Before-and-after change data
=-=-=-=-=

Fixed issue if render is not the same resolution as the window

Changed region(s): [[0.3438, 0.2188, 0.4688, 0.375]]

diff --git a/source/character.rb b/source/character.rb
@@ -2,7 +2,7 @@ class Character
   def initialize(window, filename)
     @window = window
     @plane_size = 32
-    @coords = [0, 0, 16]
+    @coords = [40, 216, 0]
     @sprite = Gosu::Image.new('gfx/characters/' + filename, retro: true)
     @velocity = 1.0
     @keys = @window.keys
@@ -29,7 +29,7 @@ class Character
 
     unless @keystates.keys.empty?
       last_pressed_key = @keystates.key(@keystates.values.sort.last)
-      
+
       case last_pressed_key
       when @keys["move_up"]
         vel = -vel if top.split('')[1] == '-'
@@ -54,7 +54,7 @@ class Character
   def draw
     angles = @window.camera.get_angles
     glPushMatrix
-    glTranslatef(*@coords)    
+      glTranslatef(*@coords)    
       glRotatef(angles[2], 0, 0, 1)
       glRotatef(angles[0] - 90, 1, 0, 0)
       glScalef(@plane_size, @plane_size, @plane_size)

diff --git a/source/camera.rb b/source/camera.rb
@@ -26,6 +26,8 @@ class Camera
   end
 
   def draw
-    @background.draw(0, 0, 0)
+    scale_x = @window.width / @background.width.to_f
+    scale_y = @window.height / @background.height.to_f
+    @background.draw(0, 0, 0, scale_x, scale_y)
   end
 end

=-=-=-=-=

Your objective -
Above are the records. Copy the lines beginning at the one that has "-2,7 +2,7 @@ class Character" and ending with the one that has "case last_pressed_key", unchanged.

Written response -
@@ -2,7 +2,7 @@ class Character
   def initialize(window, filename)
     @window = window
     @plane_size = 32
-    @coords = [0, 0, 16]
+    @coords = [40, 216, 0]
     @sprite = Gosu::Image.new('gfx/characters/' + filename, retro: true)
     @velocity = 1.0
     @keys = @window.keys
@@ -29,7 +29,7 @@ class Character
 
     unless @keystates.keys.empty?
       last_pressed_key = @keystates.key(@keystates.values.sort.last)
-      
+
       case last_pressed_key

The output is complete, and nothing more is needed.